What we found was that it is possible, here in Utah, to ski 10 truly world-class ski areas and one area, Nordic Valley, with all the down-home charm of a county fair, in a day.

Now that it has been done, the question is: Is there anywhere else in the world where skiers can engage that many different resorts of such quality during daylight hours?

Looking back, the time line could have been even shorter. The group of five skiers — I was joined by Lee Benson, columnist, and Ravell Call, photographer for the Deseret Morning News; Nathan Rafferty, director of communications for Ski Utah; Mike Grass, my son and a former staffer of Ski Utah — left Snowbird an hour ahead of the timetable, took two runs at Snowbasin instead of one, and stopped on occasion to look at the views, a bald eagle, a young moose on a Deer Valley run and a flock of forest grouse that flew within a few feet of our party atop Powder Mountain.

Consensus among the group is that with a few less turns and less lollygagging around, all 11 could have been skied in regular operational daylight hours — roughly 9 a.m. to 5 p.m., which is Nordic Valley's day-pass closing time. As it turned out, the only resort we skied on a nighttime pass was the last — Powder Mountain.

The seed for this adventure was planted when I read a story in the Denver Post over Thanksgiving by a fellow ski writer who skied eight resorts in roughly 10 hours, hitting two before lifts opened.

Accessibility and, of course, snow, have long been among Utah's greatest attractions for skiers and snowboarders.

There are six areas offered on the one-day Ski Utah Interconnect.
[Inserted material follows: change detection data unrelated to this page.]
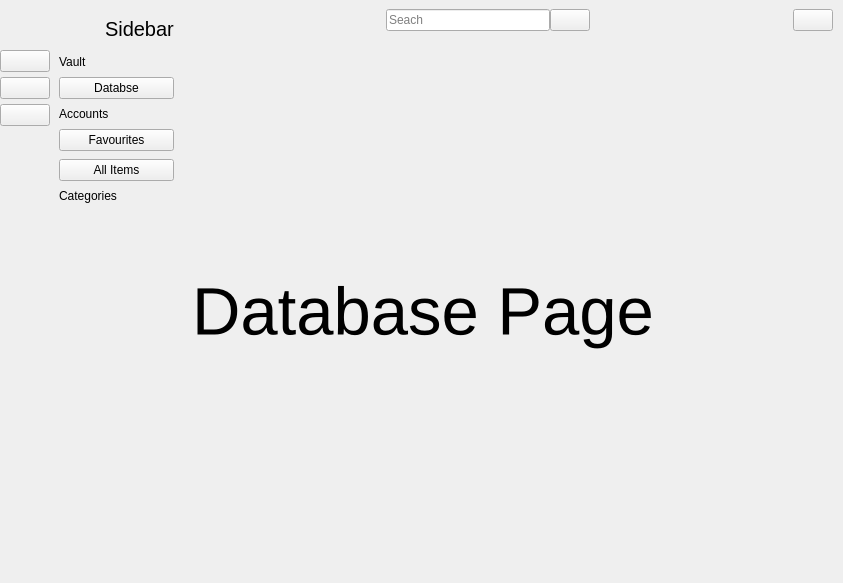
Before: the Qt Designer form passcipher/ui/sidebar.ui in AdamJow/PassCipher, drawn with Qt 5.
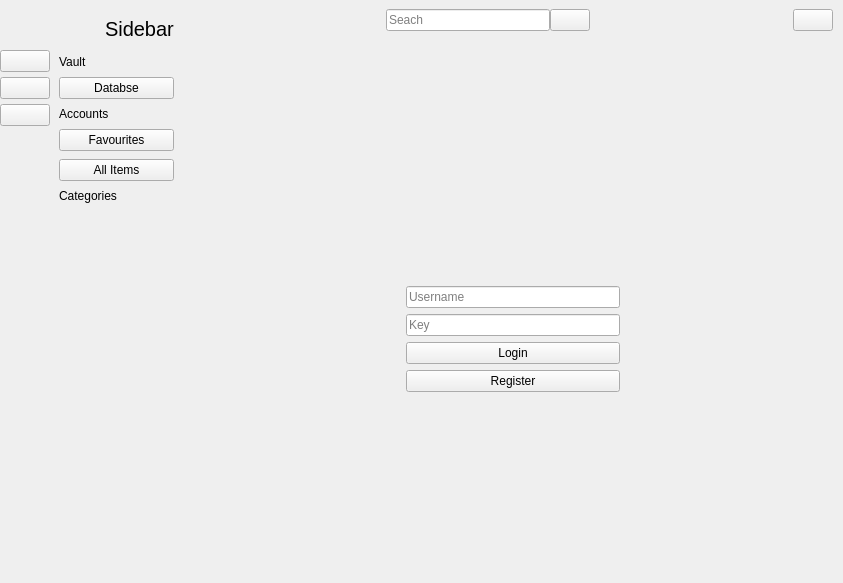
After: the same form once the commit is applied. The open tabs and pages were chosen to show the change. Icons and pictures are not drawn.

Commit message: Added encypt key logic for login and register

The edit to the form file:
```diff
--- a/passcipher/ui/sidebar.ui
+++ b/passcipher/ui/sidebar.ui
@@ -147,17 +147,89 @@
          </property>
          <widget class="QWidget" name="database_page">
           <layout class="QGridLayout" name="gridLayout_2">
-           <item row="0" column="0">
-            <widget class="QLabel" name="label_10">
-             <property name="font">
-              <font>
-               <pointsize>50</pointsize>
-              </font>
+           <item row="1" column="1">
+            <layout class="QVBoxLayout" name="verticalLayout">
+             <item>
+              <widget class="QLineEdit" name="login_username">
+               <property name="placeholderText">
+                <string>Username</string>
+               </property>
+              </widget>
+             </item>
+             <item>
+              <widget class="QLineEdit" name="login_key">
+               <property name="placeholderText">
+                <string>Key</string>
+               </property>
+              </widget>
+             </item>
+             <item>
+              <widget class="QPushButton" name="login_btn">
+               <property name="text">
+                <string>Login</string>
+               </property>
+              </widget>
+             </item>
+             <item>
+              <widget class="QPushButton" name="login_register_btn">
+               <property name="text">
+                <string>Register</string>
+               </property>
+              </widget>
+             </item>
+            </layout>
+           </item>
+           <item row="1" column="0">
+            <spacer name="horizontalSpacer_7">
+             <property name="orientation">
+              <enum>Qt::Horizontal</enum>
              </property>
-             <property name="text">
-              <string>Database Page</string>
+             <property name="sizeHint" stdset="0">
+              <size>
+               <width>206</width>
+               <height>20</height>
+              </size>
              </property>
-            </widget>
+            </spacer>
+           </item>
+           <item row="1" column="2">
+            <spacer name="horizontalSpacer_8">
+             <property name="orientation">
+              <enum>Qt::Horizontal</enum>
+             </property>
+             <property name="sizeHint" stdset="0">
+              <size>
+               <width>206</width>
+               <height>20</height>
+              </size>
+             </property>
+            </spacer>
+           </item>
+           <item row="0" column="1">
+            <spacer name="verticalSpacer_5">
+             <property name="orientation">
+              <enum>Qt::Vertical</enum>
+             </property>
+             <property name="sizeHint" stdset="0">
+              <size>
+               <width>20</width>
+               <height>257</height>
+              </size>
+             </property>
+            </spacer>
+           </item>
+           <item row="2" column="1">
+            <spacer name="verticalSpacer_4">
+             <property name="orientation">
+              <enum>Qt::Vertical</enum>
+             </property>
+             <property name="sizeHint" stdset="0">
+              <size>
+               <width>20</width>
+               <height>202</height>
+              </size>
+             </property>
+            </spacer>
            </item>
           </layout>
          </widget>
```
Left out of the diff: 286 changed lines with no effect on the pictures. The commit also changes 8 other files.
From downtown Salt Lake City there are seven resorts within roughly 30 minutes and four more within less than an hour.

I suggested several possible options, including the Interconnect plus one — The Canyons — to Rafferty and eight with the Interconnect, plus Sundance and The Canyons. The Interconnect starts at Deer Valley and includes Park City Mountain Resort, Solitude, Brighton, Alta and Snowbird.

He suggested the 11 resorts and plotted a projected time line.

"It was," he said without hesitation, "very doable."